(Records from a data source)
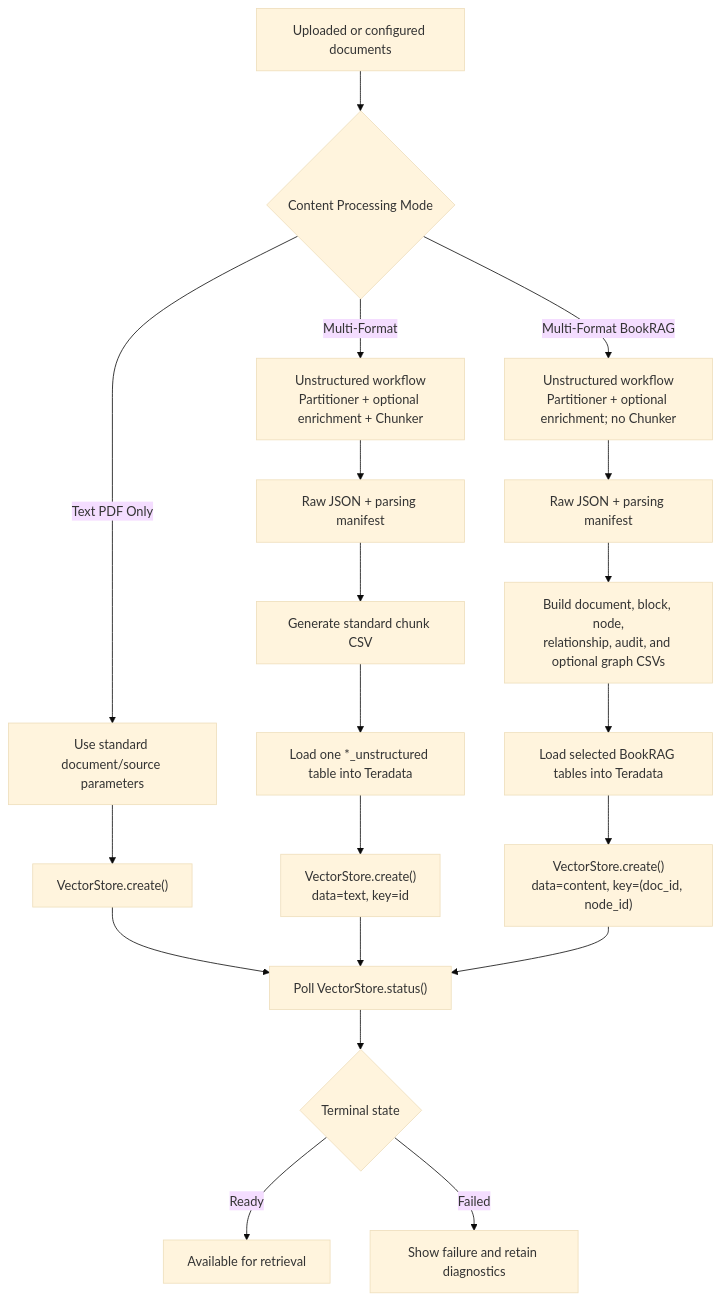
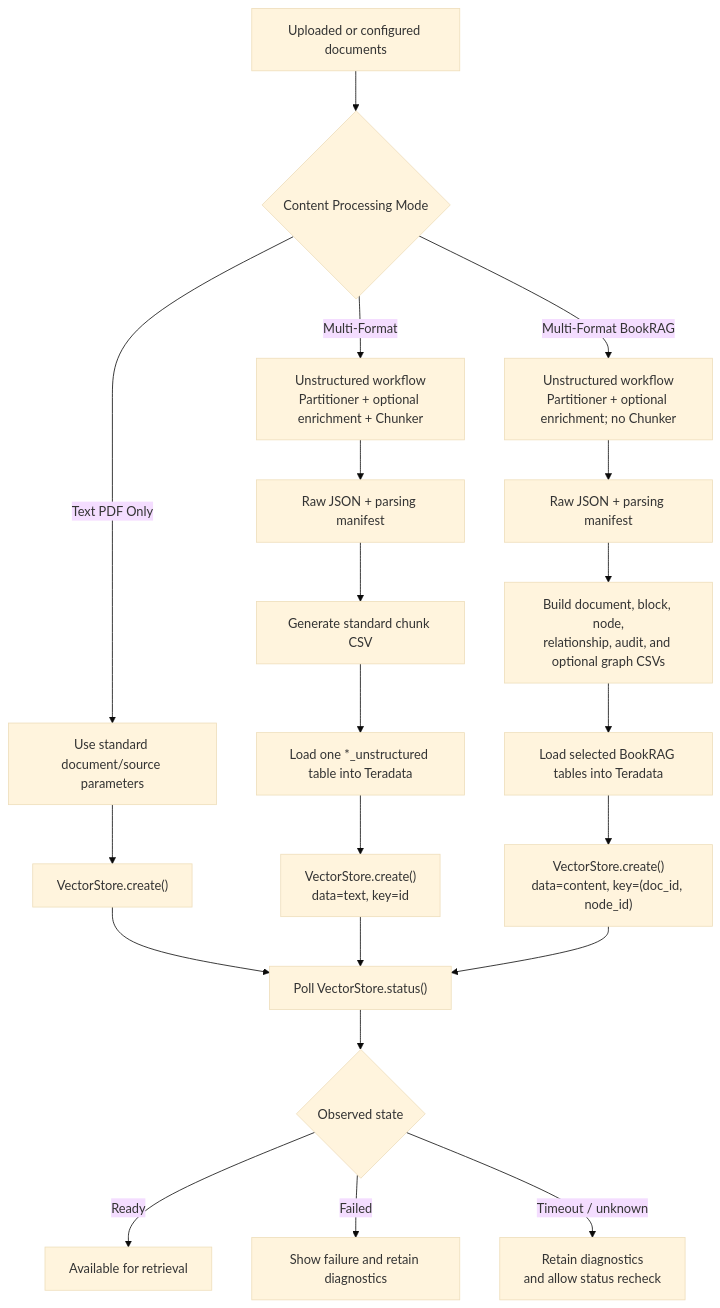
Before and after one commit to xuhaibintd/teradataevsui: the second of 4 diagrams in README.md, drawn with Mermaid (base theme). The commit also changed other lines of this file and 5 other files, not shown here.

Commit message:
Correct and validate architecture diagrams

````diff
--- a/README.md
+++ b/README.md
@@ -306,26 +311,27 @@
 ```mermaid
 flowchart TB
     Upload["Uploaded or configured documents"] --> Mode{"Content Processing Mode"}
 
     Mode -->|"Text PDF Only"| Text["Use standard document/source parameters"]
     Text --> TextCreate["VectorStore.create()"]
 
     Mode -->|"Multi-Format"| MFParse["Unstructured workflow<br/>Partitioner + optional enrichment + Chunker"]
     MFParse --> MFRaw["Raw JSON + parsing manifest"]
     MFRaw --> MFCSV["Generate standard chunk CSV"]
     MFCSV --> MFLoad["Load one *_unstructured table into Teradata"]
     MFLoad --> MFCreate["VectorStore.create()<br/>data=text, key=id"]
 
     Mode -->|"Multi-Format BookRAG"| BRParse["Unstructured workflow<br/>Partitioner + optional enrichment; no Chunker"]
     BRParse --> BRRaw["Raw JSON + parsing manifest"]
     BRRaw --> BRCSV["Build document, block, node,<br/>relationship, audit, and optional graph CSVs"]
     BRCSV --> BRLoad["Load selected BookRAG tables into Teradata"]
     BRLoad --> BRCreate["VectorStore.create()<br/>data=content, key=(doc_id, node_id)"]
 
     TextCreate --> Poll["Poll VectorStore.status()"]
     MFCreate --> Poll
     BRCreate --> Poll
-    Poll --> Terminal{"Terminal state"}
+    Poll --> Terminal{"Observed state"}
     Terminal -->|Ready| Ready["Available for retrieval"]
     Terminal -->|Failed| Failed["Show failure and retain diagnostics"]
+    Terminal -->|Timeout / unknown| Retry["Retain diagnostics<br/>and allow status recheck"]
 ```
````
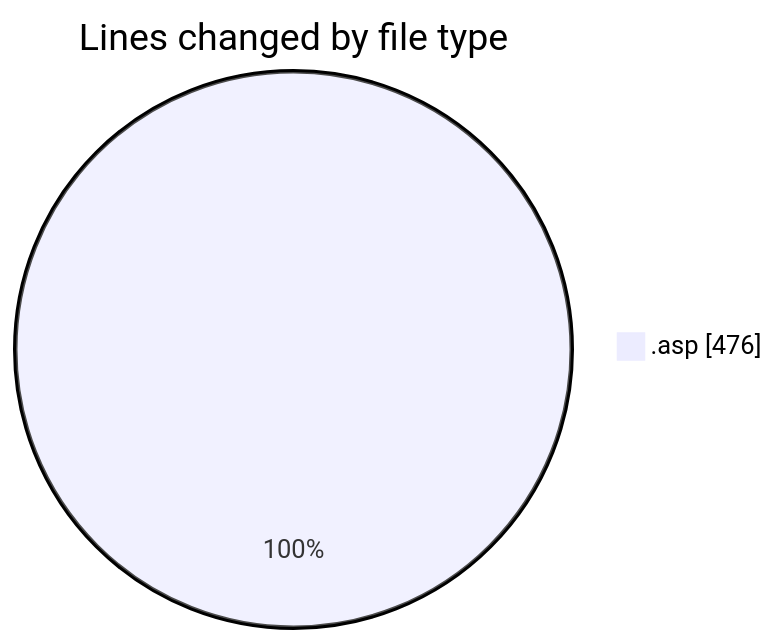
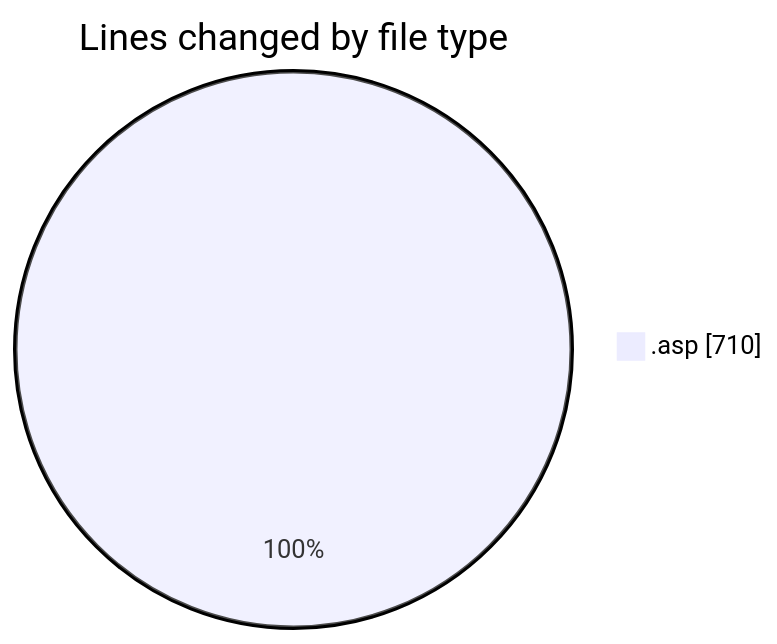
The first of 2 diagrams in 2025-10-28/usr_aleoudev_fr__workspace_/README.md (julien-gomy/code-tracking), drawn with Mermaid before and after one commit. The commit also changed other lines of this file and 1 other file, not shown here.

````diff
--- a/2025-10-28/usr_aleoudev_fr__workspace_/README.md
+++ b/2025-10-28/usr_aleoudev_fr__workspace_/README.md
@@ -22,5 +22,5 @@
 ```mermaid
 pie showData
 title Lines changed by file type
-".asp" : 476
+".asp" : 710
 ```
````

• _Assignment_: Consider the entries above and return each line with the string "Poll".

• _Answer to the exercise_:
     TextCreate --> Poll["Poll VectorStore.status()"]
     MFCreate --> Poll
     BRCreate --> Poll
-    Poll --> Terminal{"Terminal state"}
+    Poll --> Terminal{"Observed state"}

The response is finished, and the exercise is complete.